╭──

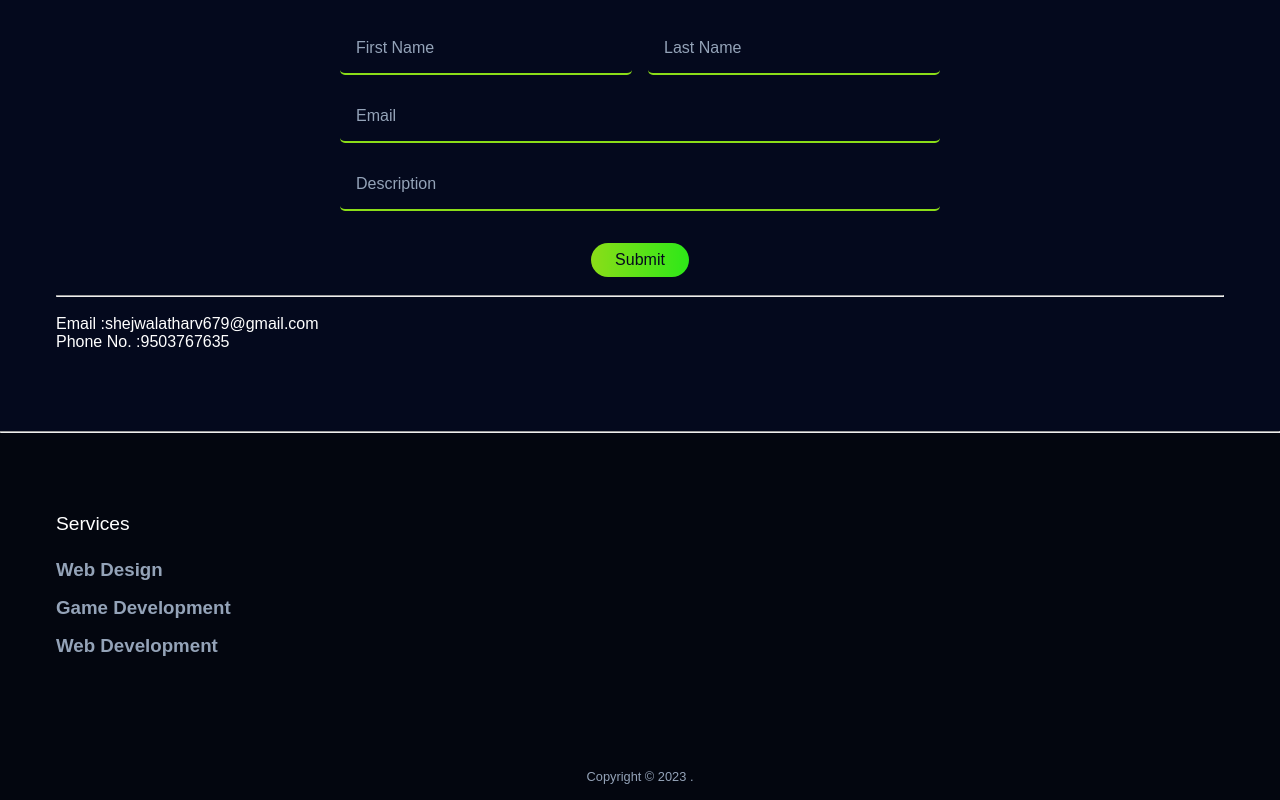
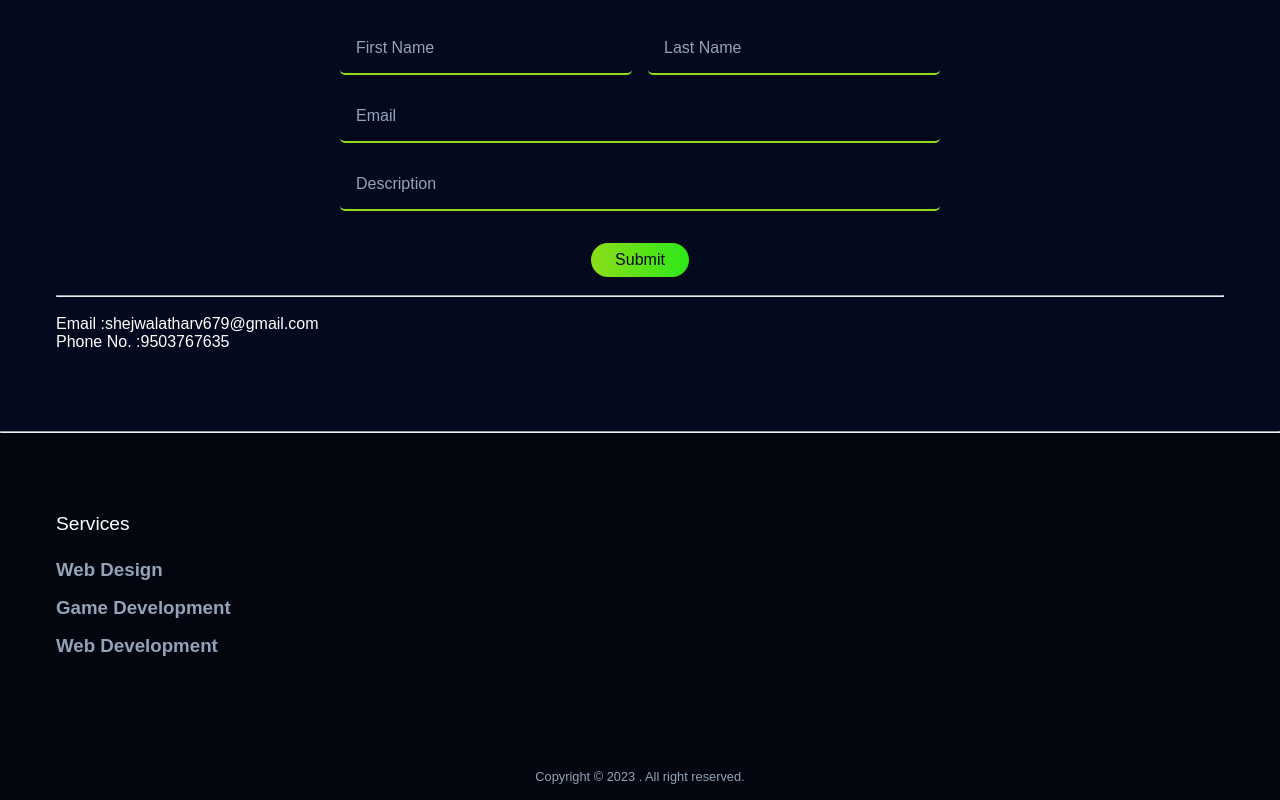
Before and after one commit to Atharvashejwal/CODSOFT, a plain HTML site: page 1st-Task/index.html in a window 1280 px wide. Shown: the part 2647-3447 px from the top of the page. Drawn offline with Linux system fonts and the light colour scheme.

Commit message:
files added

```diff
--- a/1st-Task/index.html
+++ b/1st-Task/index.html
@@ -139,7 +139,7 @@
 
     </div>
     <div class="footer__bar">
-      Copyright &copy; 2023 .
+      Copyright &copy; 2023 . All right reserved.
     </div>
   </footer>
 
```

╰──

EXERCISE OBJECTIVE ->
Reproduce the data above word for word, but leave the images out.

RESPONSE FOR THIS EXERCISE ->
Before and after one commit to Atharvashejwal/CODSOFT, a plain HTML site: page 1st-Task/index.html in a window 1280 px wide. Shown: the part 2647-3447 px from the top of the page. Drawn offline with Linux system fonts and the light colour scheme.

Commit message:
files added

```diff
--- a/1st-Task/index.html
+++ b/1st-Task/index.html
@@ -139,7 +139,7 @@
 
     </div>
     <div class="footer__bar">
-      Copyright &copy; 2023 .
+      Copyright &copy; 2023 . All right reserved.
     </div>
   </footer>
 
```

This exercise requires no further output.